“What have I done? What have I done? I am a good person, but I did a bad thing.”
These words are the last thoughts of someone else—and tonight I become them. While these words might not be own, I say them aloud. “I am a good person, but I did a bad thing” The words repeat again in my voice, but my mouth is not moving. The words echo across my mind, filling me with a guilt I was unaware I had. They continue to repeat as I step into a dimly lit bathroom bathed in red. And it’s here that I am greeted by the horrific truth of what I did.
The Chalet is a remount of Annie Lesser’s smash-hit A(partment 8), which kicked off the ambitious The ABC Project—a series of twenty-six immersive experiences based on a location and a letter of the alphabet. Guests of The Overlook Film Festival were able escape the expansive halls and grand foyers to experience something a little more intimate. Meet a woman at a small alcove; remove your coat, your belongings, your inhibitions, and clear your mind. Nothing is more important that what you are about to experience.

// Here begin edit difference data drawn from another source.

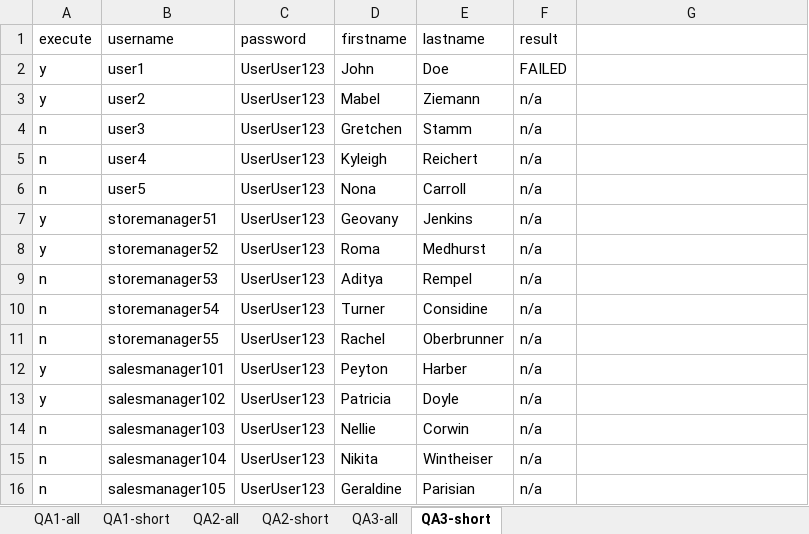
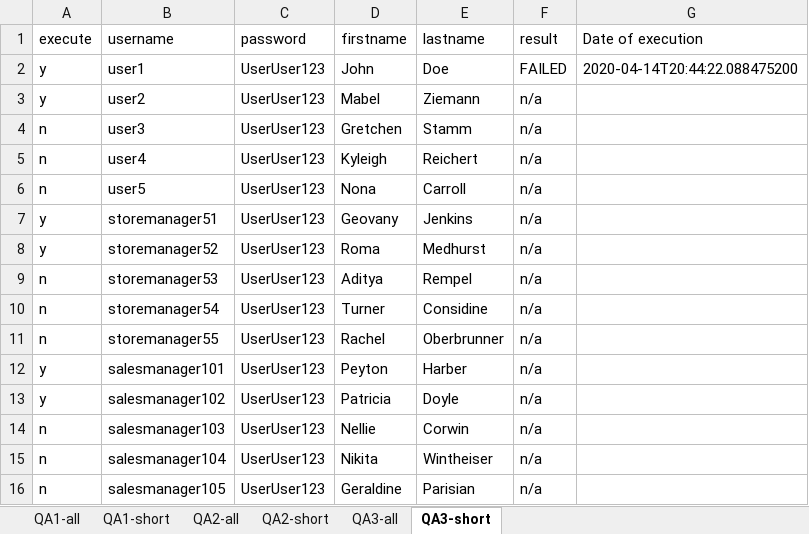
Before and after one commit to Halis-Can/Fall2019Selenium, an Excel workbook: VytrackTestUsers.xlsx, sheet QA3-short, drawn as a sheet; values as stored, in another font and other column widths than the file's, no borders; the diff names each change by its address in the sheet, - before the commit and + after, or states it on an @@ line.

Commit message:
Day28 Excel Write

```diff
--- a/VytrackTestUsers.xlsx (sheet QA3-short)
+++ b/VytrackTestUsers.xlsx (sheet QA3-short)
-G1: (empty)
+G1: Date of execution
-G2 (Date of execution): (empty)
+G2 (Date of execution): 2020-04-14T20:44:22.088475200
```
Also changed, not shown: 1 other file.
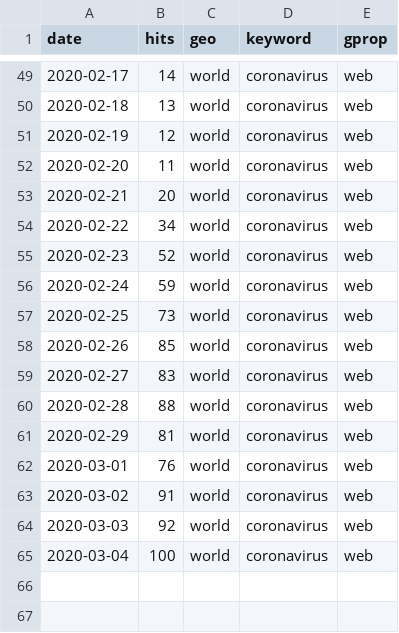
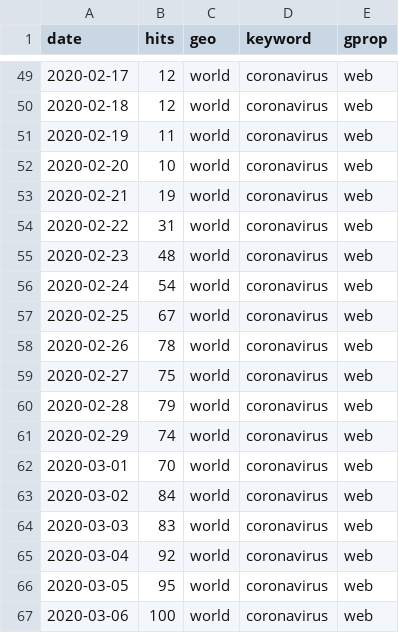
Before and after one commit to CannonCloud/coronavirus, a CSV file: data/gtrends/gtrends.csv, drawn as a sheet; only a part is shown, gaps mark what is left out; the diff covers the shown part only.

```diff
--- a/data/gtrends/gtrends.csv
+++ b/data/gtrends/gtrends.csv
@@ -49,17 +49,19 @@ date,hits,geo,keyword,gprop
-2020-02-17,14,world,coronavirus,web
-2020-02-18,13,world,coronavirus,web
-2020-02-19,12,world,coronavirus,web
-2020-02-20,11,world,coronavirus,web
-2020-02-21,20,world,coronavirus,web
-2020-02-22,34,world,coronavirus,web
-2020-02-23,52,world,coronavirus,web
-2020-02-24,59,world,coronavirus,web
-2020-02-25,73,world,coronavirus,web
-2020-02-26,85,world,coronavirus,web
-2020-02-27,83,world,coronavirus,web
-2020-02-28,88,world,coronavirus,web
-2020-02-29,81,world,coronavirus,web
-2020-03-01,76,world,coronavirus,web
-2020-03-02,91,world,coronavirus,web
-2020-03-03,92,world,coronavirus,web
-2020-03-04,100,world,coronavirus,web
+2020-02-17,12,world,coronavirus,web
+2020-02-18,12,world,coronavirus,web
+2020-02-19,11,world,coronavirus,web
+2020-02-20,10,world,coronavirus,web
+2020-02-21,19,world,coronavirus,web
+2020-02-22,31,world,coronavirus,web
+2020-02-23,48,world,coronavirus,web
+2020-02-24,54,world,coronavirus,web
+2020-02-25,67,world,coronavirus,web
+2020-02-26,78,world,coronavirus,web
+2020-02-27,75,world,coronavirus,web
+2020-02-28,79,world,coronavirus,web
+2020-02-29,74,world,coronavirus,web
+2020-03-01,70,world,coronavirus,web
+2020-03-02,84,world,coronavirus,web
+2020-03-03,83,world,coronavirus,web
+2020-03-04,92,world,coronavirus,web
+2020-03-05,95,world,coronavirus,web
+2020-03-06,100,world,coronavirus,web
```
Also changed, not shown: 27 edited cells elsewhere in this file, 9 other files.
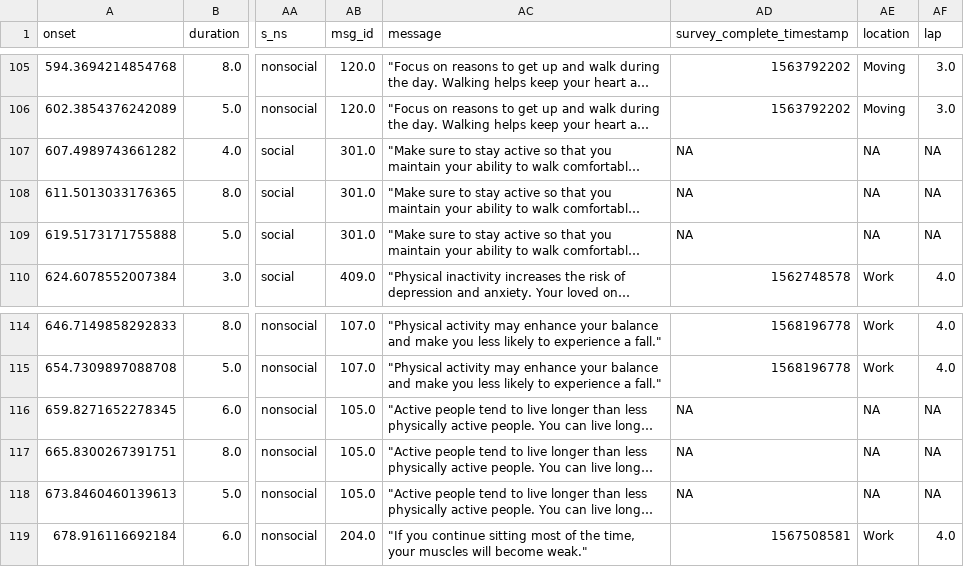
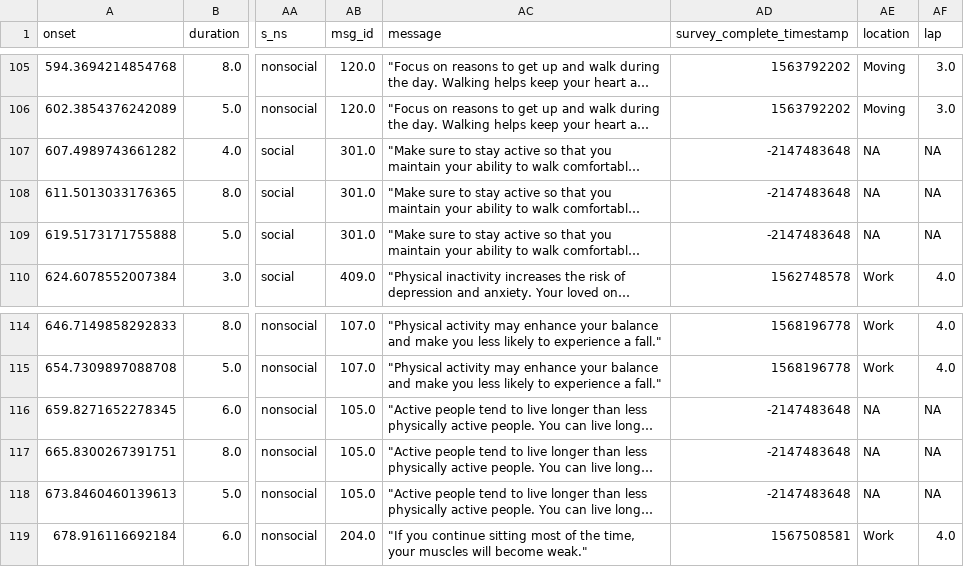
Before and after one commit to AlexanderBendeck/neurofit-study, a CSV file: data_merge/data_clean/sub-1055_task-HealthMessage_run-02_events_all_vars.csv, drawn as a sheet; only a part is shown, gaps mark what is left out; long unchanged cells end in …; the diff covers the shown part only; the diff names each change by its address in the sheet, - before the commit and + after, or states it on an @@ line.

Commit message:
Helpful errors when missing surveys

```diff
--- a/data_merge/data_clean/sub-1055_task-HealthMessage_run-02_events_all_vars.csv
+++ b/data_merge/data_clean/sub-1055_task-HealthMessage_run-02_events_all_vars.csv
-AD107:AD109 (survey_complete_timestamp): NA
+AD107:AD109 (survey_complete_timestamp): -2147483648
-AD116:AD118 (survey_complete_timestamp): NA
+AD116:AD118 (survey_complete_timestamp): -2147483648
```
Also changed, not shown: 39 edited cells elsewhere in this file, data_merge/data_clean/sub-1055_task-HealthMessage_run-01_events_all_vars.csv, data_merge/data_clean/sub-1089_task-HealthMessage_run-01_events_all_vars.csv, 37 other files.
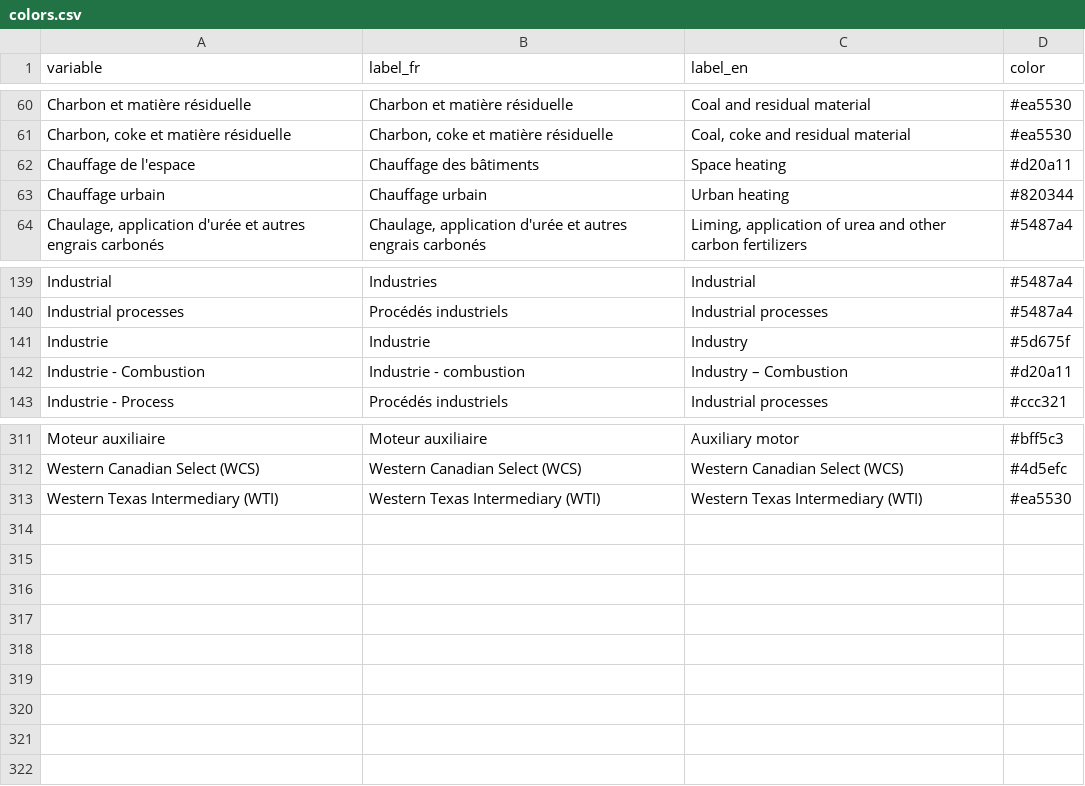
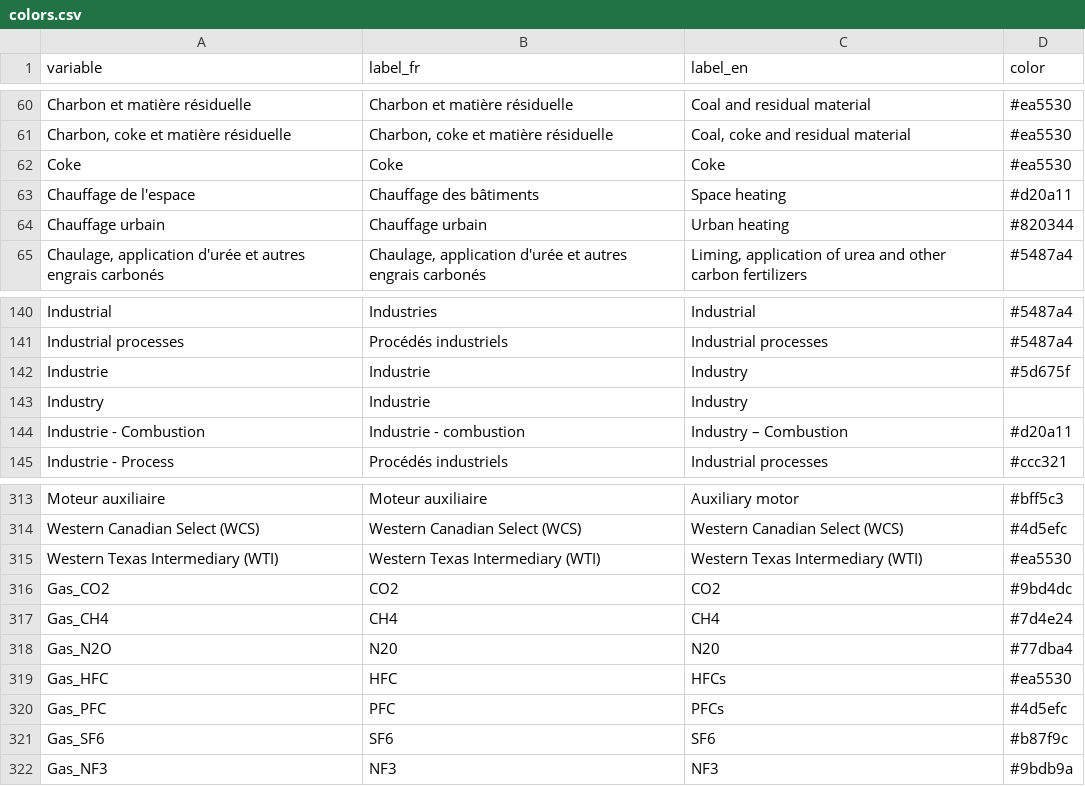
Before and after one commit to ikamyx/CanadianEnergyOutlook, a CSV file: data/colors.csv, drawn as a sheet; only a part is shown, gaps mark what is left out.

Commit message:
update colors

```diff
--- a/data/colors.csv
+++ b/data/colors.csv
@@ -61,2 +61,3 @@ Charbon et matière résiduelle,Charbon et matière résiduelle,Coal and residua
 "Charbon, coke et matière résiduelle","Charbon, coke et matière résiduelle","Coal, coke and residual material",#ea5530
+Coke,Coke,Coke,#ea5530
 Chauffage de l'espace,Chauffage des bâtiments,Space heating,#d20a11
@@ -141,2 +142,3 @@ Industrial processes,Procédés industriels,Industrial processes,#5487a4
 Industrie,Industrie,Industry,#5d675f
+Industry,Industrie,Industry,
 Industrie - Combustion,Industrie - combustion,Industry – Combustion,#d20a11
@@ -313 +315,8 @@ Western Canadian Select (WCS),Western Canadian Select (WCS),Western Canadian Sel
 Western Texas Intermediary (WTI),Western Texas Intermediary (WTI),Western Texas Intermediary (WTI),#ea5530
+Gas_CO2,CO2,CO2,#9bd4dc
+Gas_CH4,CH4,CH4,#7d4e24
+Gas_N2O,N20,N20,#77dba4
+Gas_HFC,HFC,HFCs,#ea5530
+Gas_PFC,PFC,PFCs,#4d5efc
+Gas_SF6,SF6,SF6,#b87f9c
+Gas_NF3,NF3,NF3,#9bdb9a
```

While to share any details of the experience would spoil the beauty and personal connection felt during this ten-minute journey, I can speak to the larger themes. This show was intimate. Just you and one actress, in a small room permeated with vulnerability. It’s uncomfortable. A vast personal history exists between you and this person; she is there because of you. There’s no easing into this show. You are thrust into its poetically dark narrative and forced to be accountable, present, and open.
Ultimately, The Chalet is an exercise in empathy. Open yourself up to the feelings of another person, and then try to understand what the feelings were that led you down this dark path. Once you understand your own emotions and those of the young girl in front of you, you become inextricably intertwined with this experience. Where you end and it begins is blurred. The feelings that are implanted will reside within you for weeks—if not years.
This show speaks volumes of Annie Lesser’s artistry and Keight Leighn’s fearlessness. Leighn gives Lesser’s work a body to inhabit, taking formless brilliance and giving it shape. Thus, this living breathing performance adapts to each patron differently—depending on their actions, responses, feelings. It becomes something special in that each moment is fleeting; disappearing with the water down the bathtub drain.
This is a true work of art that cannot be explained; it has to be experienced. It’s a story of love and the horrors behind it. But it’s more-so a story of you and your willingness to empathize with another person. Open your heart and step into that apartment, or that chalet, and remember: you are a good person, but you did a bad thing.
As The Chalet is a remount of A(partment 8), please check the Fringe Festival Page for more information and for tickets. This is a must see show! For more information on The ABC Project, please check their Facebook.